Olivia Thirlby is Dredd's rookie foil "Anderson"; an enormous step up in the foil department from the original film's Rob Schneider whose primary function was to act so pathetic that his patheticism (I made a new word!) would make Stallone's machismo that much more machismoistic (I did it again!), like a primary color popping on a neutral background. Anderson is no neutral background - she's more a complementary color - and, surprise, Karl Urban's Dredd doesn't suffer from having a strong counterpoint. In fact the entire film is buttressed by the taut and wary way the two leads eye each other throughout. Anderson is never quite sure if Dredd is a psychopath, Dredd never quite sure if Anderson's compassion is born of weakness or strength.
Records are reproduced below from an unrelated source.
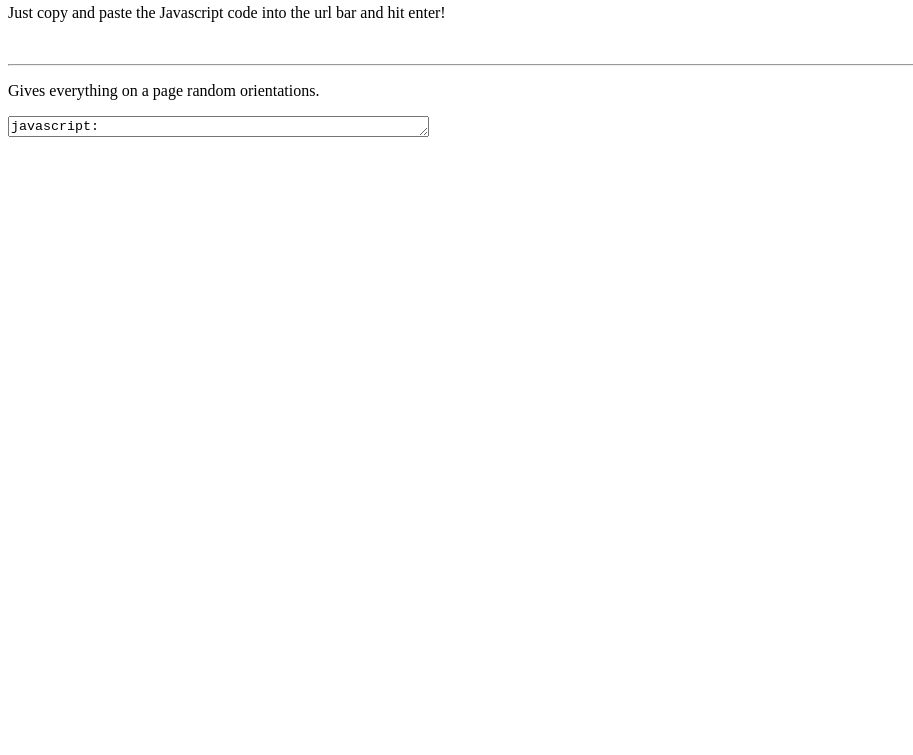
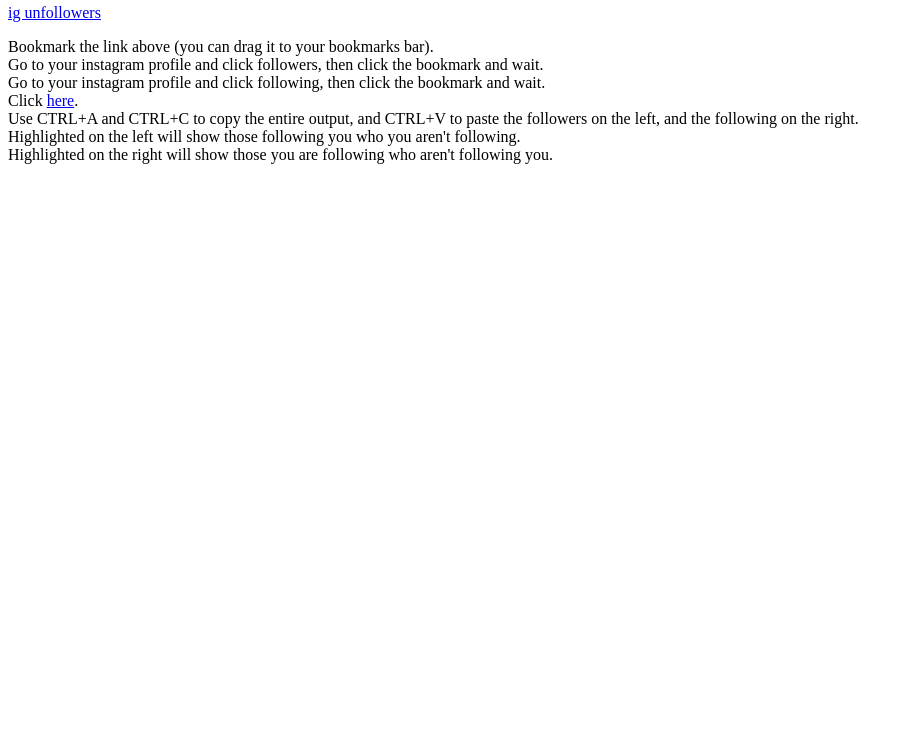
Before and after one commit to Elodin77/bookmarklets, a plain HTML site: page index.html in a window 1280 px wide. Shown: the part 45-800 px from the top of the page, without its empty margins (0-913 px from the left). Drawn offline with Linux system fonts and the light colour scheme.

Commit message:
added insta unfollowers

```diff
--- a/index.html
+++ b/index.html
@@ -1,15 +1,21 @@
 <html>
 <head>
     <title>Bookmarklets</title>
-    <h3>Bookmarklets</h3>
 
 </head>
 <body>
-    <p>Just copy and paste the Javascript code into the url bar and hit enter!</p><br />
-    <hr />
-    <p>Gives everything on a page random orientations.</p>
-    <textarea rows="1" cols="50">
-javascript:(function()%7Bjavascript%3A(function()%7B%5B''%2C%20'-ms-'%2C%20'-webkit-'%2C%20'-o-'%2C%20'-moz-'%5D.map(function(prefix)%7BArray.prototype.slice.call(document.querySelectorAll('div%2Cp%2Cspan%2Cimg%2Ca%2Cbody')).map(function(el)%7Bel.style%5Bprefix%20%2B%20'transform'%5D%20%3D%20'rotate('%20%2B%20(Math.floor(Math.random()%20*%203)%20-%201)%20%2B%20'deg)'%3B%7D)%3B%7D)%3B%7D())%7D)()
-    </textarea>
+  <div>
+    <h3>Find out who unfollowed you on Instagram</h1>
+    <a href="javascript:(function()%7Bvar%20d%20%3D%20document.querySelectorAll('*%5Bstyle%3D%22height%3A%20auto%3B%20overflow%3A%20hidden%20auto%3B%22%5D')%5B0%5D%3Bvar%20c%20%3D%200%3Bvar%20timer%20%3D%20setInterval(function%20()%20%7Bd.scrollIntoView(false)%3Bif%20(c%20!%3D%20d.querySelectorAll(%22a%22).length)%20%7Bc%20%3D%20d.querySelectorAll(%22a%22).length%3B%7D%20else%20%7BclearInterval(timer)%3Bvar%20a%20%3D%20d.querySelectorAll(%22a%22)%3Bvar%20l%20%3D%20%5B%5D%3Bfor%20(var%20i%20%3D%200%3B%20i%20%3C%20a.length%3B%20i%2B%2B)%20%7Blet%20s%20%3D%20a%5Bi%5D.href.split(%22%2F%22)%3Bconsole.log(s)%3Bs%20%3D%20s%5Bs.length%20-%202%5D%3Bif%20(!l.includes(s))%20%7Bl.push(s)%3B%7D%7Dl.sort()%3Bfor%20(var%20i%3D0%3B%20i%3Cl.length%3B%20i%2B%2B)%20%7Bdocument.write(l%5Bi%5D%20%2B%20%22%3Cbr%3E%22)%3B%7D%7D%7D%2C%202000)%7D)()">ig unfollowers</a>
+    <p>
+      Bookmark the link above (you can drag it to your bookmarks bar).<br>
+      Go to your instagram profile and click followers, then click the bookmark and wait.<br>
+      Go to your instagram profile and click following, then click the bookmark and wait.<br>
+      Click <a href="https://text-compare.com" target="_blank">here</a>.<br>
+      Use CTRL+A and CTRL+C to copy the entire output, and CTRL+V to paste the followers on the left, and the following on the right.<br>
+      Highlighted on the left will show those following you who you aren't following.<br>
+      Highlighted on the right will show those you are following who aren't following you.
+    </p>
+  </div>
 </body>
 </html>
```
Also changed, not shown: full code/insta unfollowers.js (added, +24 -0 lines).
The majority of the film is a cat and mouse game that takes place in the aforementioned "megablock" that has the wonderfully incongruous name "Peach Trees" and which is essentially a building out of "the projects" on a steroid drip. Mama doesn't really want Dredd or Anderson. What she wants is the member of her gang that they've arrested and were attempting to take to the Hall of Justice. He knows everything about her operation and she can't afford to have him crack under interrogation. The danger in confining so much of the film to one location is that it'll start to wear but "Peach Trees" is so large the action never bogs down. Instead it moves from room to corridor to elevator and from level to level and is saved from becoming mundane by strong performances and compelling characterizations.
Karl Urban was maybe the perfect choice to play the eternally masked Dredd. Not being quite on the A-list yet the studio was able to exercise their power by insisting he keep his helmet on throughout. Yet Urban is such a fine actor that even though we never see his eyes we nonetheless get into Dredd's head via Urban's spot on body language, timing and vocalizations. That's no small accomplishment.
While Dredd has overtones of being a totalitarian fantasy, its really a totalitarian critique, and quite a good one though you may have to be on your toes to pick up some of the signs. The action is well modulated and full of kinetic energy without ever stooping to brain jarring jump cuts every nanosecond. If I have a gripe with Dredd its the fact that there is virtually no justification for this to be a 3D film and everyone would have been better off leaving the 3D idea on the whiteboard in the conference room.
Regardless of how this film performs at the box office during it's initial run (and it certainly seems like it's off to a rough start) I have a feeling that appreciation for it will grow over time. At least I hope so.